Copy each line of the entries beneath that contains the word "class".
-----
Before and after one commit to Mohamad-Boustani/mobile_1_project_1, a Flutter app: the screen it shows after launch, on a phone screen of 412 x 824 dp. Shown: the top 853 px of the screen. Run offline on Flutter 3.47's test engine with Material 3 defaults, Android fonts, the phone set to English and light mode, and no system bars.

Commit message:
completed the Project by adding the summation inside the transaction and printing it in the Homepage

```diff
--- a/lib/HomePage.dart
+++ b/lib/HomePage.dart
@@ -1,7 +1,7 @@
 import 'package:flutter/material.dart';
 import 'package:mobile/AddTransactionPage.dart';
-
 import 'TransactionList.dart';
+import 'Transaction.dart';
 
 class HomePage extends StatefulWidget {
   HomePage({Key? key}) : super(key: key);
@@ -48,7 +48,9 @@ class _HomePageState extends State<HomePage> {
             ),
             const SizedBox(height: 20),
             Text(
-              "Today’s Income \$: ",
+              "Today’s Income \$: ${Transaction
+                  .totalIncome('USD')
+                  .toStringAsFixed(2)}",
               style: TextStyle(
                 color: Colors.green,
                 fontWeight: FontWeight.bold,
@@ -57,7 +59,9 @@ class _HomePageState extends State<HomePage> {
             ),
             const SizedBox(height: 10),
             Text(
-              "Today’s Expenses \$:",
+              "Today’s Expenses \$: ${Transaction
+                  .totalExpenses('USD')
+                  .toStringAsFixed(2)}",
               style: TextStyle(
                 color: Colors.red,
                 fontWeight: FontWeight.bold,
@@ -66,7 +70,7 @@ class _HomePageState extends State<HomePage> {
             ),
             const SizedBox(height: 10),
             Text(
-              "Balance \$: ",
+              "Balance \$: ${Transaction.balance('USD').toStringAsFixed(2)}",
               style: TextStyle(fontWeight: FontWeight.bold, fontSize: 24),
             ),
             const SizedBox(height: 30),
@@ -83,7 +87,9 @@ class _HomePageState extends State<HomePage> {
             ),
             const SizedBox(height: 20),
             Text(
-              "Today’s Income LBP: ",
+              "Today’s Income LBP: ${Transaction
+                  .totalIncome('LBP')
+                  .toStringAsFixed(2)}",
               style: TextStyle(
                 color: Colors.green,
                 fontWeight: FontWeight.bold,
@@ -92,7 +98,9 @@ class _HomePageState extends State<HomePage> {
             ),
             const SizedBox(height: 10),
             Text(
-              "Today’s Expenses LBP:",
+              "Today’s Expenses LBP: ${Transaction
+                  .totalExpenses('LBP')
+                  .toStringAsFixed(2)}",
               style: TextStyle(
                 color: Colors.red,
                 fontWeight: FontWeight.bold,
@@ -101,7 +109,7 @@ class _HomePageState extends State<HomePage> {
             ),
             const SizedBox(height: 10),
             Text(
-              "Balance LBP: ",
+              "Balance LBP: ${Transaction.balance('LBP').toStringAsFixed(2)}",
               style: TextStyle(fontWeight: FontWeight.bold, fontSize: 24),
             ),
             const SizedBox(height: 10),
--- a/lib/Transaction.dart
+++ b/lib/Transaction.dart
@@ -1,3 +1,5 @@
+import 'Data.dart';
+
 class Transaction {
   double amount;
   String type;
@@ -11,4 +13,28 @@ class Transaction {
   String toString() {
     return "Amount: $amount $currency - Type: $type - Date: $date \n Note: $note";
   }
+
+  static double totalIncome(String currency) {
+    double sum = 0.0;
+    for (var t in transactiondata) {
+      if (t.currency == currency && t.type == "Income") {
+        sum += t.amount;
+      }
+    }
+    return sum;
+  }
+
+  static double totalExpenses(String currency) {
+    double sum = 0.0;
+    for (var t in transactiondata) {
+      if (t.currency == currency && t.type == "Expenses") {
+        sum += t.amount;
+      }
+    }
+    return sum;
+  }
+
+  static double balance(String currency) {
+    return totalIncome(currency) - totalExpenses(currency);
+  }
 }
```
-----
**TASK OUTPUT**
 class HomePage extends StatefulWidget {
@@ -48,7 +48,9 @@ class _HomePageState extends State<HomePage> {
@@ -57,7 +59,9 @@ class _HomePageState extends State<HomePage> {
@@ -66,7 +70,7 @@ class _HomePageState extends State<HomePage> {
@@ -83,7 +87,9 @@ class _HomePageState extends State<HomePage> {
@@ -92,7 +98,9 @@ class _HomePageState extends State<HomePage> {
@@ -101,7 +109,7 @@ class _HomePageState extends State<HomePage> {
 class Transaction {
@@ -11,4 +13,28 @@ class Transaction {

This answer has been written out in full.